That will occur in the context of a severe teacher shortage, which is a greater threat to the education of primary and secondary students than woke indoctrination, at least at the level it currently exists.
The teacher shortage is partly about pay, but also about working conditions. Doing the job as required on paper would take 60 to 70 hours a week. Summers off don’t compensate for that. I’ve advocated that a serious time management study be done to document what teachers are required to do and how much time it takes. Then, give priority to lesson preparation, classroom instruction, and grading, and cut other things sufficiently to reduce the job to a 45 to 50 hour week, at a maximum.

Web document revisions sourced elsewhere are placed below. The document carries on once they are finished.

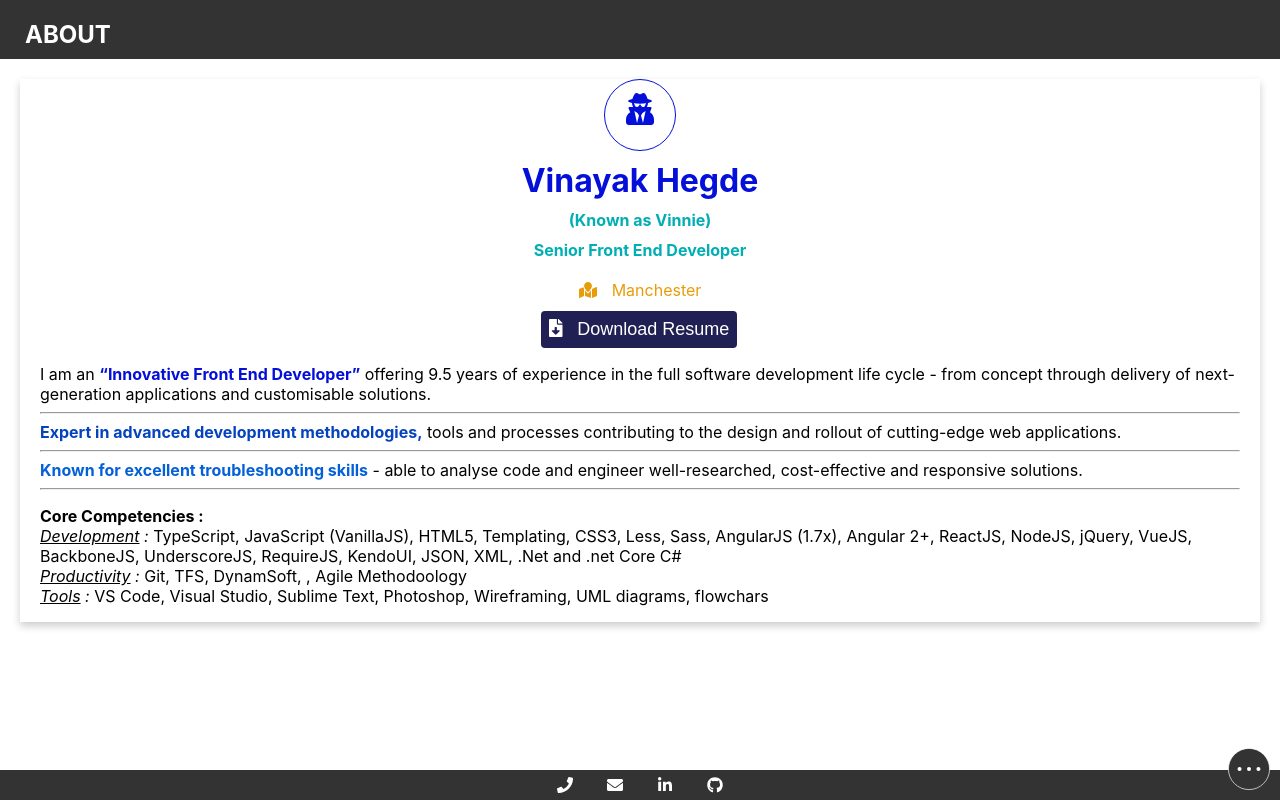
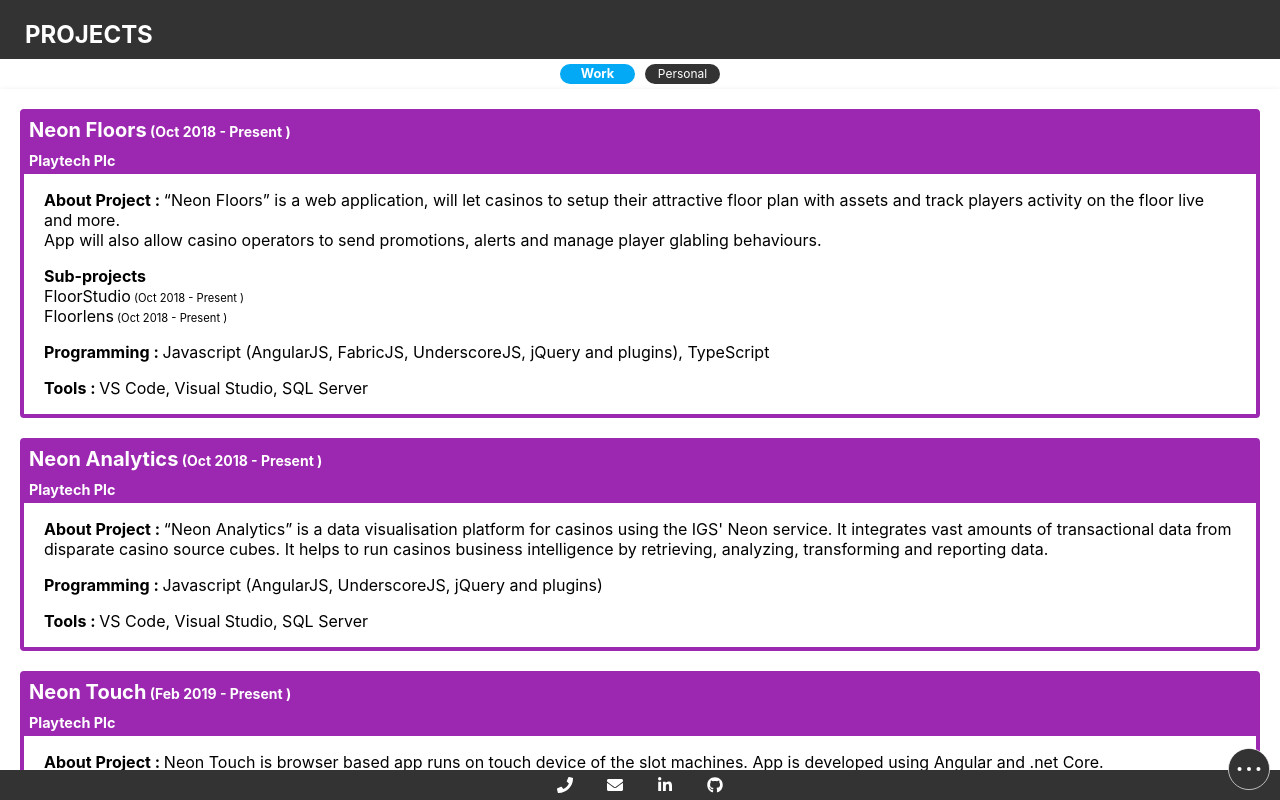
Before and after one commit to VinayakHegde/react-portfolio, a React (Create React App) app: page / in a window 1280 px wide. Built offline with nearby package versions, Linux system fonts and the light colour scheme.

Commit message:
Project page with toolbar to access personal projects

```diff
--- a/src/Components/About/About.css
+++ b/src/Components/About/About.css
@@ -1,9 +1,3 @@
-.about{
-    flex-direction: row;
-    flex: 1;
-    display: flex;
-    flex-wrap: wrap;
-}
 .about-content {
     margin-bottom: 5px;
     flex:1;
--- a/src/Components/About/About.js
+++ b/src/Components/About/About.js
@@ -20,7 +20,7 @@
     render() {
         const {visible} = this.state;
         return (
-            <article className="profile-content about">
+            <article className="profile-content">
                 <div className="content-wrapper">
                     <AnimatedVisibility notifyChange={(isVisible) => this.onSensorChange(isVisible)}>
                         <UserCard cssClass={`${visible ? 'about-content bounce-in' : 'about-content is-hidden'}`}/>
--- a/src/Components/App/App.css
+++ b/src/Components/App/App.css
@@ -10,7 +10,18 @@
   display: flex;
 }
 
+.profile-content{
+    flex-grow: 1;
+    overflow: hidden;
+    display: flex;
+    flex-direction: column;
+}
+
 .content-wrapper{
   box-shadow: 0 4px 8px 0 rgba(0, 0, 0, 0.2);
-  height: fit-content;
+  flex: 1;
+  overflow: auto;
+  display: flex;
+  flex-direction: column;
+  padding: 20px;
 }
--- a/src/Components/App/App.js
+++ b/src/Components/App/App.js
@@ -11,7 +11,7 @@
   constructor(){
     super();
     this.state= {
-      route : MENU.ABOUT
+      route : MENU.PROJECTS
     }
   }
   render() {
--- a/src/Components/Experience/Experience.js
+++ b/src/Components/Experience/Experience.js
@@ -9,9 +9,11 @@
     render() {
         return (
             <article className="profile-content">
-                <Timeline lineColor={'#ddd'}>
-                    {this.getStories()}
-                </Timeline>
+                <div className="content-wrapper">
+                    <Timeline lineColor={'#ddd'}>
+                        {this.getStories()}
+                    </Timeline>
+                </div>
             </article>
         );
     }
--- a/src/Components/Main/Main.css
+++ b/src/Components/Main/Main.css
@@ -6,8 +6,3 @@
     flex-direction: column;
     background-color: #fff;
 }
-.profile-content {
-  flex-grow: 1;
-  overflow-y: auto;
-  padding: 20px;
-}
--- /dev/null
+++ b/src/Components/Projects/Projects.css
@@ -0,0 +1,20 @@
+.toolbar {
+    display: flex;
+    flex-direction: row;
+    justify-content: center;
+}
+.toolbar .toolbar-button {
+    display: inline-flex;
+    width: 75px;
+    height: 20px;
+    border-radius: 20px;
+    margin: 5px;
+    line-height: 20px;
+    text-align: center;
+    justify-content: center;
+}
+.toolbar .toolbar-button.active{
+    background: #03A9F4;
+    font-size: 0.8em;
+    font-weight: 700;
+}
--- a/src/Components/Projects/Projects.js
+++ b/src/Components/Projects/Projects.js
@@ -1,12 +1,31 @@
 import React, { Component } from 'react';
 
 import ProjectCard from '../Cards/ProjectCard/ProjectCard';
-import {UserProjects, UserExperiences} from '../../Helpers/DataValidator';
+import {UserProjects,  UserExperiences} from '../../Helpers/DataValidator';
+import {PROJECTSTYPE} from '../../Helpers/Enums';
+
+import './Projects.css';
 
 class Projects extends Component {
+    constructor(props){
+        super(props);
+
+        this.state = {
+            type : PROJECTSTYPE.WORK
+        };
+    }
+    setProjectType(type){
+        this.setState({
+            type:type
+        });
+    }
     render() {
         return (
             <article className="profile-content">
+                <div className="toolbar">
+                    <span onClick={() => this.setProjectType(PROJECTSTYPE.WORK)} className={this.state.type === PROJECTSTYPE.WORK ? "toolbar-button disc active" : "toolbar-button disc"}>Work</span>
+                    <span onClick={() => this.setProjectType(PROJECTSTYPE.PERSONAL)} className={this.state.type === PROJECTSTYPE.PERSONAL ? "toolbar-button disc active" : "toolbar-button disc"}>Personal</span>
+                </div>
                 <div className="content-wrapper">
                     {this.getProjectCards()}
                 </div>
@@ -14,6 +33,8 @@
         );
     }
     getProjectCards(){
+        switch(this.state.type){
+            case PROJECTSTYPE.WORK:
                 if(!UserProjects.length) return (
                     <span className="no-projects">No projects found!</span>
                 );
@@ -25,6 +46,12 @@
                         </ProjectCard>
                     );
                 });
+            case PROJECTSTYPE.PERSONAL:
+                return (
+                    <span className="under-construction">Under Construction..!</span>
+                );
+            default: return null;
+        }
     }
     getOptions(companyKey){
         const experience = UserExperiences.find(function(exp) {
--- a/src/Components/Timeline/Timeline.css
+++ b/src/Components/Timeline/Timeline.css
@@ -1,6 +1,3 @@
-.timeline-wrapper {
-    width: 100%;
-}
 .timeline {
     max-width: 100%;
     padding: 15px;
--- a/src/Components/Timeline/Timeline.js
+++ b/src/Components/Timeline/Timeline.js
@@ -3,13 +3,9 @@
 import classNames from 'classnames';
 import './Timeline.css';
 
-const Timeline = ({ animate, children, className, lineColor }) => (
-    <div className="timeline-wrapper">
-        <div className={classNames(className, 'timeline', {
-            'timeline--animate': animate,
-            })} style={{ color: `${lineColor}` }}>
-                {children}
-        </div>
+const Timeline = ({ children, className, lineColor }) => (
+    <div className={classNames(className, 'timeline')} style={{ color: `${lineColor}` }}>
+        {children}
     </div>
 );
 
@@ -19,12 +15,10 @@
         PropTypes.node,
     ]).isRequired,
     className: PropTypes.string,
-    lineColor: PropTypes.string,
-    animate: PropTypes.bool
+    lineColor: PropTypes.string
 };
 
 Timeline.defaultProps = {
-    animate: true,
     className: '',
     lineColor: '#000'
 };
--- a/src/Helpers/Enums.js
+++ b/src/Helpers/Enums.js
@@ -4,6 +4,10 @@
     PROJECTS: 'PROJECTS',
     SKILLS: 'SKILLS'
 };
+const PROJECTSTYPE = {
+    WORK : 'Work',
+    PERSONAL : 'Personal'
+}
 const ICONTYPE = {
     PHONE : 'PHONE',
     EMAIL: 'EMAIL',
@@ -17,6 +21,7 @@
 
 export {
     MENU,
+    PROJECTSTYPE,
     ICONTYPE,
     DESCRIPTIONFOR
 };
```
Lines whose indentation alone changed are shown as unchanged.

The anti-woke bills Republicans are pushing contribute to the adverse working conditions, even if they don’t make it into law. Some would add administrative burdens to already burnout levels of them. And some threaten teachers with discipline and even loss of livelihood for failing to comply with requirements fraught with ambiguity. None of which fosters optimism about the future or a commitment to the profession.
Most teachers are probably liberal. And Arizona’s teachers’ union has gone from being pretty pragmatic to being increasingly partisan and militant. The shame of Doug Ducey’s governorship was his failure to stand up to a teachers’ strike.
However, the vast majority of Arizona’s teachers just want to help kids get an education and a good start on life. We should be making their jobs easier rather than harder.
That’s particularly true here in Arizona, where there is robust school choice. Arizona already had the most expansive charter school laws and system in the country. The universal vouchers to attend private schools was the final element needed to make the system complete.
Parents who are worried about what a district school might expose their children to can easily, at least in the urban areas, find a charter or private school where that won’t be a concern. Arizona generously underwrites homeschooling and other options as well.
Conservatives used to have the insight that not all problems are subject to, or appropriate for, a political solution or legislative remedy. And the dangers of unintended consequences. Trying to fight woke ideology in K-12 education by attempting to micromanage through legislation what occurs in the tens of thousands of classrooms in the state isn’t guided by those insights.
Arizona has already empowered parents with the most powerful tool to fight and deter excessive wokeism in K-12 education: the ability to take the education dollars for their child and move them elsewhere.
Reach Robb at firstname.lastname@example.org.